* _EXERCISE GOAL_
Give only the count of lines that contain "shown" in the material.

* _ENTRIES SUPPLIED_
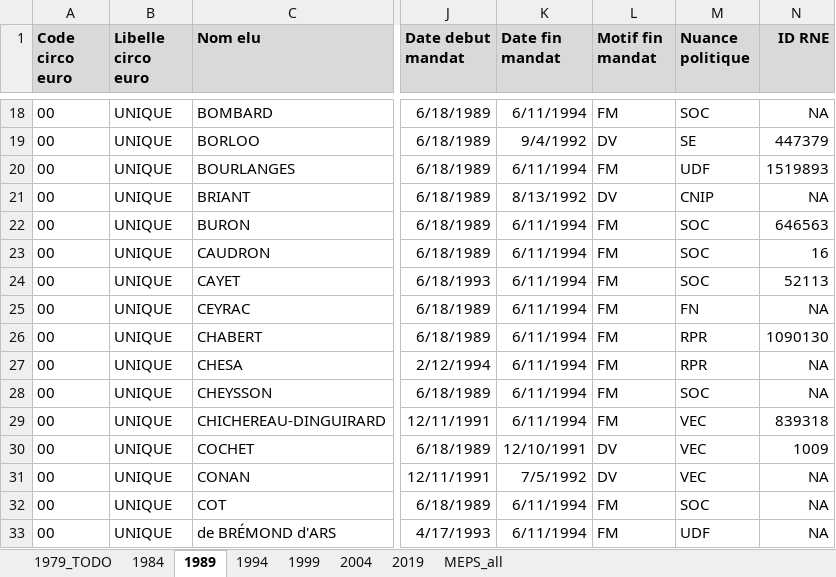
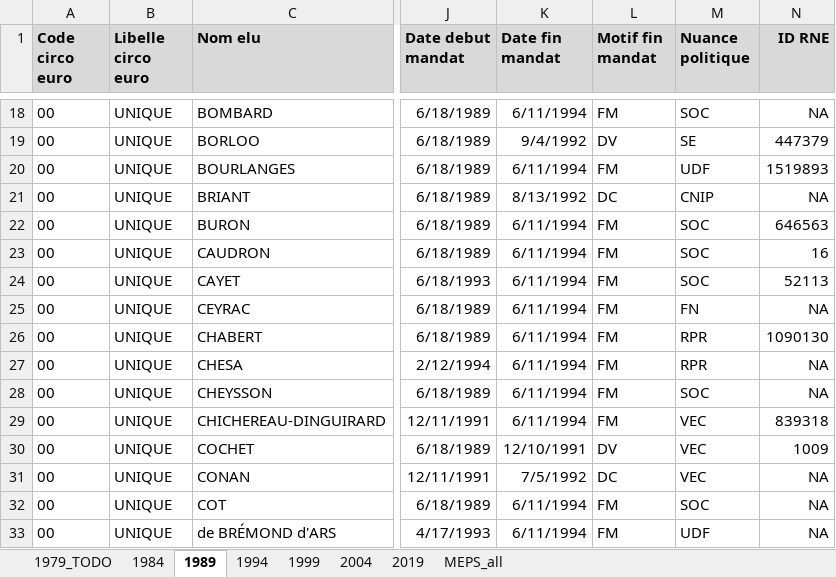
Before and after one commit to BrefAvignon/BrefInit, an Excel workbook: in/extraction1/corrections/supp_DE.xlsx, sheet 1989, drawn as a sheet; only a part is shown, gaps mark what is left out; values as stored, in another font and other column widths than the file's, no borders; conditional formats not drawn; the diff names each change by its address in the sheet, - before the commit and + after, or states it on an @@ line.

Commit message:
updated D correction data

```diff
--- a/in/extraction1/corrections/supp_DE.xlsx (sheet 1989)
+++ b/in/extraction1/corrections/supp_DE.xlsx (sheet 1989)
-L21 (Motif fin mandat): DV
+L21 (Motif fin mandat): DC
-L31 (Motif fin mandat): DV
+L31 (Motif fin mandat): DC
```
Also changed, not shown: 1 other file.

* _COMPLETED TASK_
2